While Philippine regulators had previously given emergency use approval to the Chinese vaccine Sinovac in February, the other vaccine Sinopharm waits for approval
The president of the Philippines has asked China to take back 1,000 doses of Sinopharm vaccine donated to the country after facing criticism for receiving a jab even though it has not yet been authorised for public use in the country.
On Monday, Philippine President Rodrigo Duterte had the health secretary take the China-made Sinopharm vaccine as a method of encouraging his reluctant citizens to get inoculated and help stop the transmission of the coronavirus.
An unspecified number of Duterte's guards have also reportedly been injected with the Sinopharm vaccine in secrecy.
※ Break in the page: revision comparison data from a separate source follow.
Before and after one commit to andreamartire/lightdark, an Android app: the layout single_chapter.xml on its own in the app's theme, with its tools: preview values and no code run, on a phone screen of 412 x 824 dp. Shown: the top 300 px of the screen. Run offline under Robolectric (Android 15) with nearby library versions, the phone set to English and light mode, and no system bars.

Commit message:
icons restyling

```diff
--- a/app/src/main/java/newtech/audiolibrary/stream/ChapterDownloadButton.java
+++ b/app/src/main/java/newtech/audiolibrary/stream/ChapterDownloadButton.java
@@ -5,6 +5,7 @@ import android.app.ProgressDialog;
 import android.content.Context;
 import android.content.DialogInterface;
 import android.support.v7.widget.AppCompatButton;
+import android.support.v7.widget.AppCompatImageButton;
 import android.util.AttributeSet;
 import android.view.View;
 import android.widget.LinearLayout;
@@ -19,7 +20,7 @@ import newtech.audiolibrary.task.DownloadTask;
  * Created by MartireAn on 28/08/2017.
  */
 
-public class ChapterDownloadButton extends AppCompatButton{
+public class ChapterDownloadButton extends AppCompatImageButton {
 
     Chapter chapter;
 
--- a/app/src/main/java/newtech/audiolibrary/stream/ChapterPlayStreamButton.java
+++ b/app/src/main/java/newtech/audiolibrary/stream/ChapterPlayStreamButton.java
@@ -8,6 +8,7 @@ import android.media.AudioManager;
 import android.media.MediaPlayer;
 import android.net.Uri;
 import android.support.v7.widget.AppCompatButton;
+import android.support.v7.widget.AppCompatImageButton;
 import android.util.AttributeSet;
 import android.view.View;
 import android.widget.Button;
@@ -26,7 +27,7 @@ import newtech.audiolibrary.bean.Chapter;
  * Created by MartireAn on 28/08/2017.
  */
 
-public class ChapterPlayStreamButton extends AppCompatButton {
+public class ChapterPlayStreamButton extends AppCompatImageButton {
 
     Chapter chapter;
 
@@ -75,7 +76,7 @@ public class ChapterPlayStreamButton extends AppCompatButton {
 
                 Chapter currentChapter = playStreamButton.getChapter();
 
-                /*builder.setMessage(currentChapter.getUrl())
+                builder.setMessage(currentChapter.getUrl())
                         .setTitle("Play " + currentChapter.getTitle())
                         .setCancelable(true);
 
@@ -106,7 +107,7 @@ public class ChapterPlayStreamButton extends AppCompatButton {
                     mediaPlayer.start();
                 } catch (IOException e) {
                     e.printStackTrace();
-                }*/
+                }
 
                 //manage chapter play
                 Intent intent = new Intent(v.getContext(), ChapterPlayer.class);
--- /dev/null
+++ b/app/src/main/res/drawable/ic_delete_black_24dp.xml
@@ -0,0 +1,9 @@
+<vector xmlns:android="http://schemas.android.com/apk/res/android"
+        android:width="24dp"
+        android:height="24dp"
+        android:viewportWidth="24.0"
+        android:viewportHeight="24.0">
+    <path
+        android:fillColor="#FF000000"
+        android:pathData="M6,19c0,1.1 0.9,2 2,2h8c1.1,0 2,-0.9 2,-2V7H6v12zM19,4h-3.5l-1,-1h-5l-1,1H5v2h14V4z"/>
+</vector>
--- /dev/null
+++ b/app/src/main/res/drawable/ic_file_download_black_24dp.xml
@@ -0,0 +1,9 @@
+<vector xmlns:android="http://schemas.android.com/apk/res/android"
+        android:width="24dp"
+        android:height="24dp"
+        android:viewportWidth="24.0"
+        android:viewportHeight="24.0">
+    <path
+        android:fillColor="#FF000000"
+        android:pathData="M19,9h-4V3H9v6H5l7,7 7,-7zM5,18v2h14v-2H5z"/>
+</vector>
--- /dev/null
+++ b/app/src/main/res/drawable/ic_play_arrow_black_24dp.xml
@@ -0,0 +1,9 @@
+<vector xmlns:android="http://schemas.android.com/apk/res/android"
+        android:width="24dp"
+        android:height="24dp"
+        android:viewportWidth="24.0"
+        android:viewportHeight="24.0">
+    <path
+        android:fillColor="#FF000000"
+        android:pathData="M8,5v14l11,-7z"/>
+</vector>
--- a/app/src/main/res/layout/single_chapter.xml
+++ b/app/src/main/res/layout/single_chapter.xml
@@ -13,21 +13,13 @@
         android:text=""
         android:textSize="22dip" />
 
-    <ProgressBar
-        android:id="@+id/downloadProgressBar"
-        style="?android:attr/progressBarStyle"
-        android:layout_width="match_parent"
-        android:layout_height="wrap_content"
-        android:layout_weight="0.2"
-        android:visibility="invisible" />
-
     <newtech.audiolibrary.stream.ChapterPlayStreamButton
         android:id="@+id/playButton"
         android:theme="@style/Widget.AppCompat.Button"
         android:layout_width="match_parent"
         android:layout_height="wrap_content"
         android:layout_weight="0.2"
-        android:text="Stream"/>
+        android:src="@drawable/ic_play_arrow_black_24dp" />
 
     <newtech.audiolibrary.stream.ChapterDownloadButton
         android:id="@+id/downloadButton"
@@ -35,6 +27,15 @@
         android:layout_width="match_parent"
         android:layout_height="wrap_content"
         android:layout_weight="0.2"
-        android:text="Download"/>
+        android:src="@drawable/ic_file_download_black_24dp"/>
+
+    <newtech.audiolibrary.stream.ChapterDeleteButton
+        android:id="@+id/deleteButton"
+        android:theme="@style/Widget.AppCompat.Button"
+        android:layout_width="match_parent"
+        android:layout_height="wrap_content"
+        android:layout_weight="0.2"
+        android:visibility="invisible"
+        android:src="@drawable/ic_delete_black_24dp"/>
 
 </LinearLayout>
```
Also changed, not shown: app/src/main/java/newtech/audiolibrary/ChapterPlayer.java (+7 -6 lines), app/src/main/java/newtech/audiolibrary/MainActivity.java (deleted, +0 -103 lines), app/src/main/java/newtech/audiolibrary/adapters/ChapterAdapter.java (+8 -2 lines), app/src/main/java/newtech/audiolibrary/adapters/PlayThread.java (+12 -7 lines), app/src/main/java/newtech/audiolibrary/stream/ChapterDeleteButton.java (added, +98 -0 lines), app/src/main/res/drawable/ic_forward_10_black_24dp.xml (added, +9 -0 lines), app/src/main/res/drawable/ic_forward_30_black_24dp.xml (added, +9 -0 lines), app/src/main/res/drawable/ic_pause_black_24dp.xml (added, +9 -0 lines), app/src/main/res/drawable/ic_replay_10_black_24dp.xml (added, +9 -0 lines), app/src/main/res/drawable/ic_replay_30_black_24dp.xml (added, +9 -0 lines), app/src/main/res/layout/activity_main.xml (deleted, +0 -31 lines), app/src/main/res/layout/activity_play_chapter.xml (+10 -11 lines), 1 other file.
The Philippine authorities are reportedly waiting for the vaccine to get approved by a "stringent regulatory authority," such as WHO. While Philippine regulators had previously given emergency use approval to the Chinese vaccine Sinovac in February, the other vaccine Sinopharm awaits approval.
China has given emergency approval to five of its domestically made vaccines but is still awaiting approval from the World Health Organisation for its top two vaccines - Sinopharm and Sinovac.
On May 3, the WHO in a press conference had said that they expect both the Chinese vaccines Sinopharm and Sinovac’s approval to be finalised by the end of this week.
A WHO endorsement can significantly boost confidence in the Chinese vaccines, which have long faced concerns about a lack of transparency regarding clinical trial data and their efficacy rates.
Even before receiving a nod from WHO, China has reportedly donated the vaccine to around 60 countries and using these two vaccines has vaccinated 200 million people at home.
The Southeast Asian country is battling one of the worst coronavirus outbreaks in Asia with more than a million infections, including those caused by variants first detected in Britain and South Africa, and more than 18,000 deaths.
(With inputs from agencies)